What is a philosophy of education, and why should it be important to you? Behind every school and every teacher is a set of related beliefs—a philosophy of education—that influences what and how students are taught. A philosophy of education answers questions about the purpose of schooling, a teacher's role, what should be taught and by what methods.
How do teacher-centered philosophies of education differ from student-centered philosophies of education? Teacher-centered philosophies, like essentialism and perennialisim, are more conservative, emphasizing the values and knowledge that have survived through time. Student-centered philosophies focus on individual needs, contemporary relevance, and a future orientation. Progressivism, social reconstructionism, and existentialism place the learner at the center of the educational process.

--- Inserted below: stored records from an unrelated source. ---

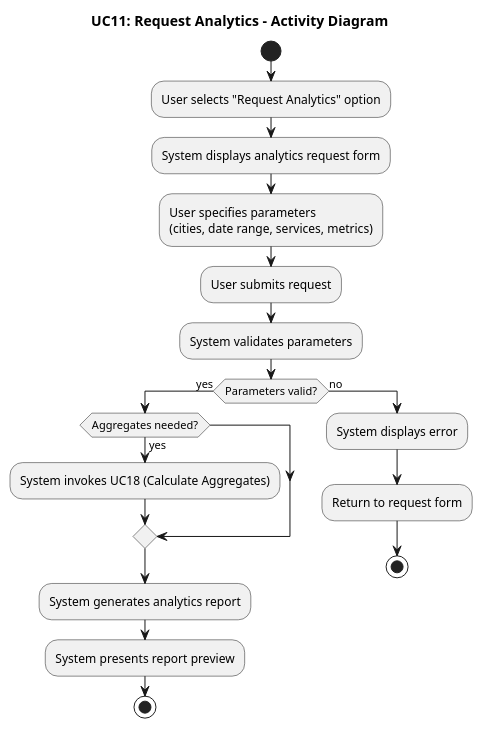
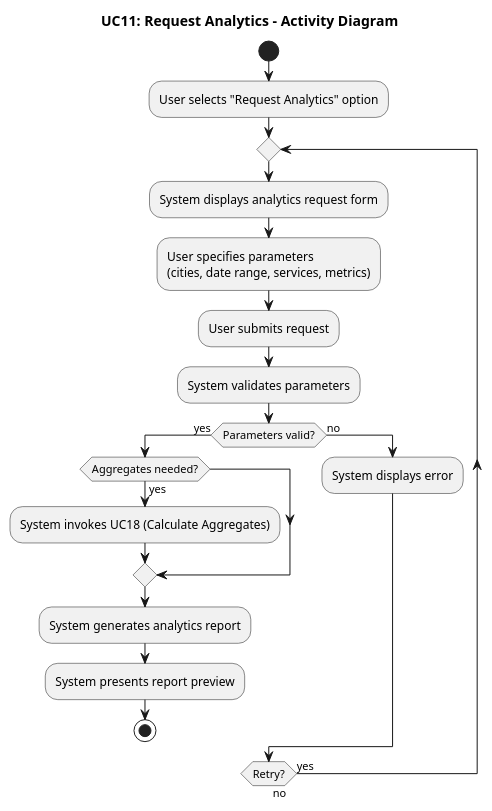
Before and after one commit to ManosMorf97/Weather-Forecasts-AI-Remastered: the diagram in requirements/activity_diagrams/UC11_Request_Analytics.puml, drawn with PlantUML. The commit also changed 22 other files, not shown here.

Commit message:
activity diagrams pictures

```diff
--- a/requirements/activity_diagrams/UC11_Request_Analytics.puml
+++ b/requirements/activity_diagrams/UC11_Request_Analytics.puml
@@ -1,26 +1,26 @@
 @startuml UC11_Request_Analytics_Activity_Diagram
 
 title UC11: Request Analytics - Activity Diagram
 
 start
 :User selects "Request Analytics" option;
-:System displays analytics request form;
-:User specifies parameters
-(cities, date range, services, metrics);
-:User submits request;
-:System validates parameters;
+repeat
+  :System displays analytics request form;
+  :User specifies parameters
+  (cities, date range, services, metrics);
+  :User submits request;
+  :System validates parameters;
 
-if (Parameters valid?) then (yes)
-  if (Aggregates needed?) then (yes)
-    :System invokes UC18 (Calculate Aggregates);
+  if (Parameters valid?) then (yes)
+    if (Aggregates needed?) then (yes)
+      :System invokes UC18 (Calculate Aggregates);
+    endif
+    :System generates analytics report;
+    :System presents report preview;
+    stop
+  else (no)
+    :System displays error;
   endif
-  :System generates analytics report;
-  :System presents report preview;
-  stop
-else (no)
-  :System displays error;
-  :Return to request form;
-  stop
-endif
+repeat while (Retry?) is (yes) not (no)
 
 @enduml
```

What are some major philosophies of education in the United States today? Essentialists urge that schools return to the basics through a strong core curriculum and high academic standards. Perennialists value the Great Books and the philosophical concepts that underlie human knowledge. The curriculum of a progressivist school is built around the personal experiences, interests, and needs of the students. Social reconstructionists more directly confront societal ills. Existentialism is derived from a powerful belief in human free will, and the need for individuals to shape their own futures.
How are these philosophies reflected in school practices? Essentialism and perennialism give teachers the power to choose the curriculum, organize the school day, and construct classroom activities. The curriculum reinforces a predominantly Western heritage. Progressivism, social reconstructionism, and existentialism focus on contemporary society, student interests and needs, while teachers serve as guides and facilitators.
What are some of the psychological and cultural factors influencing education? Constructivist teachers gauge a student's prior knowledge, then carefully orchestrate cues, classroom activities, and penetrating questions to push students to higher levels of understanding. According to Skinner, behavior can be modified through an extrinsic reward system that motivates students even if they do not fully understand the value of what they are learning. The practices and beliefs of peoples in other parts of the world, such as informal and oral education, offer useful insights for enhancing our own educational practices, but they are insights too rarely considered, much less implemented.
What were the contributions of Socrates, Plato, and Aristotle to Western philosophy, and how are their legacies reflected in education today? Socrates is hailed today as the personification of wisdom and the philosophical life. He used persistent questions to help students clarify their thoughts, a process now called the Socratic method. Plato, Socrates' pupil, crafted eloquent dialogues that present different philosophical positions on a number of profound questions. Aristotle, Plato's pupil, provided a synthesis of Plato's belief in the universal, spiritual forms and a scientist's belief in the physical world. He taught that the virtuous life consists of controlling desires by reason and by choosing the moderate path between extremes.
How do metaphysics, epistemology, ethics, political philosophy, aesthetics, and logic factor into a philosophy of education? Metaphysics deals with the nature of reality, its origin and its structure, and poses curricular choices: Should we study the natural world, or focus on spiritual or ideal forms? Epistemology examines the nature and origin of human knowledge, and influences teaching methods. "How we know" is closely related to how we learn and therefore, how we should teach. Ethics is the study of what is "good" or "bad" in human behavior, thoughts, and feelings. Political philosophy proposes ways to create better societies in the future, and asks: How will a classroom be organized, and what will that say about who wields power? Aesthetics is concerned with the nature of beauty, and raises the issue: What works are deemed of value to be studied or emulated?